▶ **Your task**
Extract each line of the records below that contains the word "admin".

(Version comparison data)
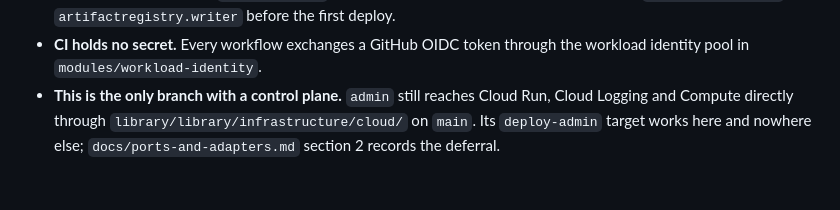
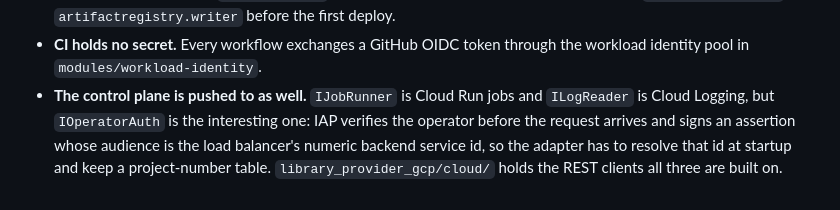
Before and after one commit to mention-ai-inc/app-template, a Markdown page: PROVIDER.md, the part around the change. Rendered like a GitHub page.

Commit message:
Describe the control plane this branch now backs
Co-Authored-By: Claude Opus 5 (1M context) <noreply@anthropic.com>
Claude-Session: https://claude.ai/code/session_0175uQ4BUMu6jsupn5TUAio6

```diff
--- a/PROVIDER.md
+++ b/PROVIDER.md
@@ -43,6 +43,8 @@ never edit the shared file here.
   needs `logging.logWriter` and `artifactregistry.writer` before the first deploy.
 - **CI holds no secret.** Every workflow exchanges a GitHub OIDC token through the workload identity
   pool in `modules/workload-identity`.
-- **This is the only branch with a control plane.** `admin` still reaches Cloud Run, Cloud Logging
-  and Compute directly through `library/library/infrastructure/cloud/` on `main`. Its `deploy-admin`
-  target works here and nowhere else; `docs/ports-and-adapters.md` section 2 records the deferral.
+- **The control plane is pushed to as well.** `IJobRunner` is Cloud Run jobs and `ILogReader` is
+  Cloud Logging, but `IOperatorAuth` is the interesting one: IAP verifies the operator before the
+  request arrives and signs an assertion whose audience is the load balancer's numeric backend
+  service id, so the adapter has to resolve that id at startup and keep a project-number table.
+  `library_provider_gcp/cloud/` holds the REST clients all three are built on.
```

▶ **Worked solution**
-- **This is the only branch with a control plane.** `admin` still reaches Cloud Run, Cloud Logging
-  and Compute directly through `library/library/infrastructure/cloud/` on `main`. Its `deploy-admin`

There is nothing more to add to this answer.